One of the most hectic scenes at an airport can be seen from looking out your window down onto the tarmac. People zipping around directing pilots, cars yielding to oncoming aircraft and catering orders being filled. But among all the chaos and movement, there is order and organization, and thanks to United's Big Metal Bird series, we have an opportunity to understand everything that goes into turning a plane.
Previously, we've looked at the inner workings of flight attendants, and now we can see the tasks of the ground crew. These are the people responsible for bringing in aircraft, equipping them for their next trip and getting them out of the gate and ready for takeoff.
Have you ever boarded a plane and it's a sweltering hot cabin? Well, the ground crew is responsible for connecting air conditioning, which is pumped in through a large yellow tube. The ground crew also plugs in the power.
Then, we get a look at the catering operations. The food and beverages don't just magically appear on your tray table — the galley is restocked with a variety of pre-selected items before takeoff.
Also, the ground crew's responsible for getting your bags where they need to go. So, they'll get a list of everything that's coming off the plane — cargo, bags, pets, etc. — and make sure it gets to its final destination, whether it be at that location or via a transfer.
And on the flip side of that, they'll load up the next flight's luggage so it's ready to go. As you'll see, bags are loaded "wheels up" to prevent any from sliding back down the ramp.
They'll also head to the cargo compartment and load up everything that comes through the carrier's cargo operation. All of the odd-shaped, heavy, occasionally live cargo that needs to be transported — it's all stored here.
After the aircraft's been refueled, unloaded, catered and loaded back up, the move team will do just as the name describes — move the aircraft to the runway so it's ready for takeoff.

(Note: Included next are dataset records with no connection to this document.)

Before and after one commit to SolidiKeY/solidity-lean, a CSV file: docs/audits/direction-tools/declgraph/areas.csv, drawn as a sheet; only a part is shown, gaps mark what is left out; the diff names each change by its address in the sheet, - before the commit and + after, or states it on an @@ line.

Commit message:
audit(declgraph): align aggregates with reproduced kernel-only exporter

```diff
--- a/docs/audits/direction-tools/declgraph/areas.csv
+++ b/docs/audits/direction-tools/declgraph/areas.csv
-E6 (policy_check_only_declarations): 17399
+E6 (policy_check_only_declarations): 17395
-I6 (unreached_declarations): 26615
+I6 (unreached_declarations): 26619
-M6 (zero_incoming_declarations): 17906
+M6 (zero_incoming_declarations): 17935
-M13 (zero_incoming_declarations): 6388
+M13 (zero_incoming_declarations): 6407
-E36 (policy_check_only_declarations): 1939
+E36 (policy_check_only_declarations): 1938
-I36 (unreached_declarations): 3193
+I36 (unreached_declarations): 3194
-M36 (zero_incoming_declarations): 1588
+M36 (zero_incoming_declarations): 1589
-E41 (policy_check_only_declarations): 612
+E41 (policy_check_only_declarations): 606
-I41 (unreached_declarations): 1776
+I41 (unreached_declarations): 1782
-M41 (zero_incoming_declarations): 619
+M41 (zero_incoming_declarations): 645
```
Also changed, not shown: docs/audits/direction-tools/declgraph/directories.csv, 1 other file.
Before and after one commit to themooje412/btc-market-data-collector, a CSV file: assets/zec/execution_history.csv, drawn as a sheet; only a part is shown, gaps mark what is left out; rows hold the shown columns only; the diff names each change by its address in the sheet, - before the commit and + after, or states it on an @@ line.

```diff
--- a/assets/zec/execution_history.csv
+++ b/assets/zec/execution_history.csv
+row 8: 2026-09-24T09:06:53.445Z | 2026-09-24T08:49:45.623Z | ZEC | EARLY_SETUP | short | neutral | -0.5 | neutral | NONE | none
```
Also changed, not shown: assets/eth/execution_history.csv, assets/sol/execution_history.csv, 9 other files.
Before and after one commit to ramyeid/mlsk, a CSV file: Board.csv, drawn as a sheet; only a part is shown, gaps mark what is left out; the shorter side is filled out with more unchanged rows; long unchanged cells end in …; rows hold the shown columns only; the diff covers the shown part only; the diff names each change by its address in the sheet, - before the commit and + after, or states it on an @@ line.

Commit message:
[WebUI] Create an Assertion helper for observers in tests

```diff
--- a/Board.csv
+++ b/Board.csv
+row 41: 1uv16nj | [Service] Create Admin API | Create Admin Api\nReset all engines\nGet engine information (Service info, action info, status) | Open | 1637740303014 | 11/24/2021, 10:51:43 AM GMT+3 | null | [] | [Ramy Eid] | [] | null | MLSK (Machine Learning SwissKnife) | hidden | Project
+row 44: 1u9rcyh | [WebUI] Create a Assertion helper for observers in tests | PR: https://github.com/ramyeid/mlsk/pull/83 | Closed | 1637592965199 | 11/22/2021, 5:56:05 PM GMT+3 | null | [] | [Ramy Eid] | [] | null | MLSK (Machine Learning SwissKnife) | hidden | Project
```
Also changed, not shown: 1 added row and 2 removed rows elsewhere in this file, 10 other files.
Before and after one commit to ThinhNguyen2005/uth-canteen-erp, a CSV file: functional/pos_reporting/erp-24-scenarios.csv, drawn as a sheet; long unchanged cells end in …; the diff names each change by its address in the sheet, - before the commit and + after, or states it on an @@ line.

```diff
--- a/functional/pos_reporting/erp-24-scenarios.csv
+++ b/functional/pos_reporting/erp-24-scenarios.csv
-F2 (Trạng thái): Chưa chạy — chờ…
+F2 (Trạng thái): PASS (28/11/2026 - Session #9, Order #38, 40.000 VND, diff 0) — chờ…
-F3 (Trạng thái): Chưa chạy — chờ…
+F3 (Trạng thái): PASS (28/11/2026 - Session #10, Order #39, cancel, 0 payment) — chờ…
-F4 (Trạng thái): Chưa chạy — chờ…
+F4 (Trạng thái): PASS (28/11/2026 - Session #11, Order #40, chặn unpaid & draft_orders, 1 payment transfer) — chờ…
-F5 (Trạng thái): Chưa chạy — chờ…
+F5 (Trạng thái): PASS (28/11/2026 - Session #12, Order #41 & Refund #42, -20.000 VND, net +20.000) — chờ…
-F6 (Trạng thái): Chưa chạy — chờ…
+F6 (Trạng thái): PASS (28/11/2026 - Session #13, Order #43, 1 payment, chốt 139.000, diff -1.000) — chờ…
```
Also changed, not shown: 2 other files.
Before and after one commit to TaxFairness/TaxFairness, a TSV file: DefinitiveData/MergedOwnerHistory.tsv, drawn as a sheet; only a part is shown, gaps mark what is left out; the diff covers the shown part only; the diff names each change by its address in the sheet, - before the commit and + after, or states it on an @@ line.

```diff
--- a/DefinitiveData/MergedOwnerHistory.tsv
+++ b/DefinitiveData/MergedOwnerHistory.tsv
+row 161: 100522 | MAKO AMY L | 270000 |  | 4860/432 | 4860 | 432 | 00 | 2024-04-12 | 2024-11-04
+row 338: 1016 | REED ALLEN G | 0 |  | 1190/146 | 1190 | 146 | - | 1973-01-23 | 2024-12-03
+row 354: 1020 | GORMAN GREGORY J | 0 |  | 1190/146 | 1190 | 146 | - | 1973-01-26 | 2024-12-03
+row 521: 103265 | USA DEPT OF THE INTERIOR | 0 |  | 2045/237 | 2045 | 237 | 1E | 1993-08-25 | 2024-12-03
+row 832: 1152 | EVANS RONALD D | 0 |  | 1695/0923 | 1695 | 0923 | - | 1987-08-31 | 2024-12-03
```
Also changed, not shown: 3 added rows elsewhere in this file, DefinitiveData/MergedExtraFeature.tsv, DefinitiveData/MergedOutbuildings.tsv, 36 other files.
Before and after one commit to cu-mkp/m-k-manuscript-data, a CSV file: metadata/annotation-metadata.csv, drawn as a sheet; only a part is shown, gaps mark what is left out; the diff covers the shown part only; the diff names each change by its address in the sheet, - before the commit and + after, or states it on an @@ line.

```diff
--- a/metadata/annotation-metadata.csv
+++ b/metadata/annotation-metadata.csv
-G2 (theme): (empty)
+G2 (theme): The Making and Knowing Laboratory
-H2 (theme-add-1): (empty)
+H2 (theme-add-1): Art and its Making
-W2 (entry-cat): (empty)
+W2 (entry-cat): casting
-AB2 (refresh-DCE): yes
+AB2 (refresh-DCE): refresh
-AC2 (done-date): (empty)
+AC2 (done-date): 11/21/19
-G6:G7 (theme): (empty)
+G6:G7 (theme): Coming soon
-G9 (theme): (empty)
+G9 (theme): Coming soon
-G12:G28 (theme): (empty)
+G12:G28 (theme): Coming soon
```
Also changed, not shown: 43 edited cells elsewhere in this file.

And finally, the ground crew sends the aircraft and its passengers and crew off — probably not all the time with a wave and blowing kisses, but you get the idea.
Follow along with United's Big Metal Bird series on its YouTube page.